The Day I Ate Dog
Halfway up the mountain on the path to Inwangsan, Seoul’s most famous shamanist shrine, I realized I was definitely not in America anymore. Ahead of me was one of the most intricately painted roofs I had ever seen, sheltering a candle and incense-filled space of devotion to a higher power I fail to comprehend. Below me was Seoul, an overwhelming expanse of buildings and apartments interspersed with palaces and the occasional temple weaving through the traffic jam.
We hiked past a Buddhist shrine and rocks eroded into eerily human-like formations. At the top of the mountain was a fortress wall—testament to a long history of conquest. On the way down we found ourselves in the midst of an outdoor exercise station, complete with three tiny Korean woman listening to loud music while they hula-hooped and used the machines. None of them spoke any English but they gestured for us to join them. After trying this crazy spinning machine and almost falling off, I decided to stick to hula hooping. I made Richard do it too, it made for some great pictures!
Next we headed to the Gyeongbokgung Palace of the Joseon Dynasty. We wandered around the buildings for a while, taking pictures and trying to imagine what all of the carefully designed buildings were used for. Perhaps the funniest part of our venture was when we were taking pictures inside one of the prayer rooms, sitting cross-legged, pretending to pray and a Korean girl came up to us with a camera. At first I thought she wanted us to take a picture of her until she gestured to me and Richard to sit next to her and handed the camera to her friend. After we took a picture with her, two of her friends came up and gestured for us to take a picture with them.
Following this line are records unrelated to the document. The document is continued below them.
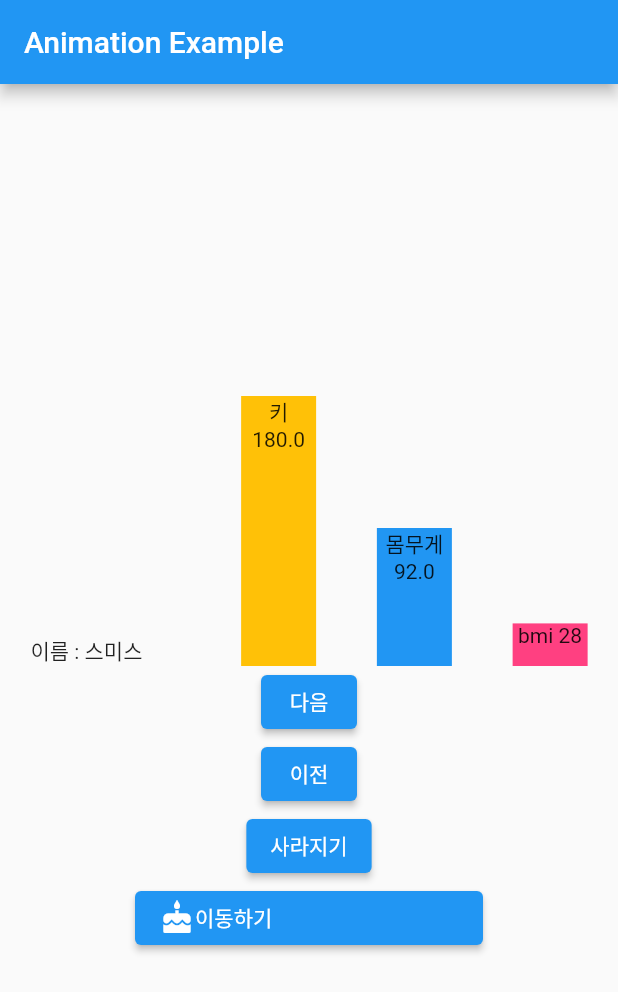
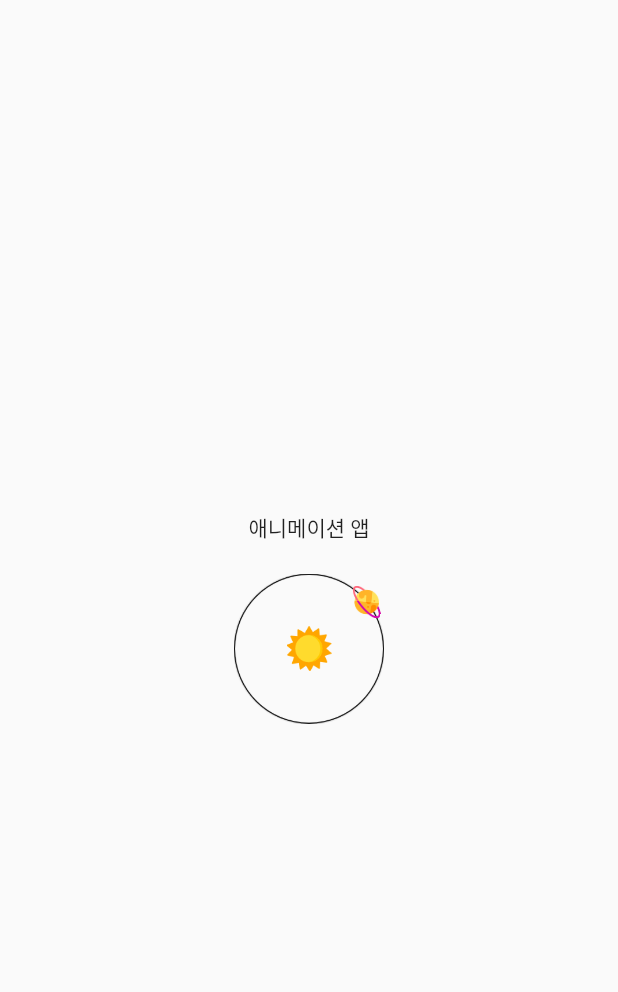
Before and after one commit to rival6821/flutter_book, a Flutter app: the first screen one second after launch, on a phone screen of 412 x 824 dp. Shown: the top 992 px of the screen. Run offline on Flutter 3.47's test engine with Material 2 defaults, Android fonts, the phone set to English and light mode, and no system bars; our stand-ins replace dio.

Commit message:
animation intro

```diff
--- /dev/null
+++ b/animation_example/lib/intro.dart
@@ -0,0 +1,49 @@
+import 'dart:async';
+
+import 'package:animation_example/main.dart';
+import 'package:animation_example/saturnLoading.dart';
+import 'package:flutter/material.dart';
+
+class IntroPage extends StatefulWidget {
+  const IntroPage({Key? key}) : super(key: key);
+
+  @override
+  _IntroPage createState() => _IntroPage();
+}
+
+class _IntroPage extends State<IntroPage> {
+  @override
+  void initState() {
+    super.initState();
+    loadData();
+  }
+
+  loadData() async {
+    return Timer(Duration(seconds: 5), onDoneLoading);
+  }
+
+  onDoneLoading() async {
+    Navigator.of(context).pushReplacement(
+        MaterialPageRoute(builder: (context) => AnimationApp()));
+  }
+
+  @override
+  Widget build(BuildContext context) {
+    return Scaffold(
+      body: Container(
+        child: Center(
+          child: Column(
+            children: [
+              Text('애니메이션 앱'),
+              SizedBox(
+                height: 20,
+              ),
+              SaturnLoading()
+            ],
+            mainAxisAlignment: MainAxisAlignment.center,
+          ),
+        ),
+      ),
+    );
+  }
+}
--- a/animation_example/lib/main.dart
+++ b/animation_example/lib/main.dart
@@ -1,3 +1,4 @@
+import 'package:animation_example/intro.dart';
 import 'package:animation_example/people.dart';
 import 'package:animation_example/secondPage.dart';
 import 'package:flutter/material.dart';
@@ -16,7 +17,7 @@ class MyApp extends StatelessWidget {
       theme: ThemeData(
         primarySwatch: Colors.blue,
       ),
-      home: AnimationApp(),
+      home: IntroPage(),
     );
   }
 }
--- /dev/null
+++ b/animation_example/lib/saturnLoading.dart
@@ -0,0 +1,86 @@
+import 'dart:math';
+
+import 'package:flutter/material.dart';
+
+class SaturnLoading extends StatefulWidget {
+  _SaturnLoading _saturnLoading = _SaturnLoading();
+
+  @override
+  _SaturnLoading createState() => _SaturnLoading();
+
+  void start() {
+    _saturnLoading.start();
+  }
+
+  void stop() {
+    _saturnLoading.stop();
+  }
+}
+
+class _SaturnLoading extends State<SaturnLoading>
+    with SingleTickerProviderStateMixin {
+  AnimationController? _animationController;
+  Animation? _animation;
+
+  @override
+  void initState() {
+    super.initState();
+    _animationController =
+        AnimationController(vsync: this, duration: Duration(seconds: 3));
+    _animation =
+        Tween<double>(begin: 0, end: pi * 2).animate(_animationController!);
+    _animationController!.repeat();
+  }
+
+  @override
+  void dispose() {
+    _animationController?.dispose();
+    super.dispose();
+  }
+
+  @override
+  Widget build(BuildContext context) {
+    return AnimatedBuilder(
+        animation: _animationController!,
+        builder: (context, child) {
+          return SizedBox(
+            width: 100,
+            height: 100,
+            child: Stack(children: [
+              Image.asset(
+                'repo/images/circle.png',
+                width: 100,
+                height: 100,
+              ),
+              Center(
+                child: Image.asset(
+                  'repo/images/sunny.png',
+                  width: 30,
+                  height: 30,
+                ),
+              ),
+              Padding(
+                padding: EdgeInsets.all(5),
+                child: Transform.rotate(
+                  angle: _animation!.value,
+                  origin: Offset(35, 35),
+                  child: Image.asset(
+                    'repo/images/saturn.png',
+                    width: 20,
+                    height: 20,
+                  ),
+                ),
+              )
+            ]),
+          );
+        });
+  }
+
+  void start() {
+    _animationController!.repeat();
+  }
+
+  void stop() {
+    _animationController!.stop(canceled: true);
+  }
+}
```
Also changed, not shown: animation_example/pubspec.yaml (+5 -3 lines), animation_example/repo/images/circle.png (added), animation_example/repo/images/saturn.png (added), animation_example/repo/images/sunny.png (added).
Richard and I felt like celebrities!
After our morning of hiking and posing, we headed to a restaurant in Insadong, an area famous for its traditional crafts and restaurants. The food we got ended up being a little more traditional than we expected…After spending a tedious few minutes attempting to explain to the non-English-speaking waiter that I preferred vegetarian food, I gave up and just pointed to a few dishes that looked vegetarian. I soon found out that I had pointed to hanjeongsik, a traditional banquet that includes twelve side dishes and used to only be available to the King. Few of the dishes were recognizable so I just decided to toss my vegetarian tendencies to the wind and try everything. As we later found out, everything included dog…All I could think of for the rest of the day was my own golden fluff-ball Bozzie…Sorry Bozzie, you taste kind of like ham.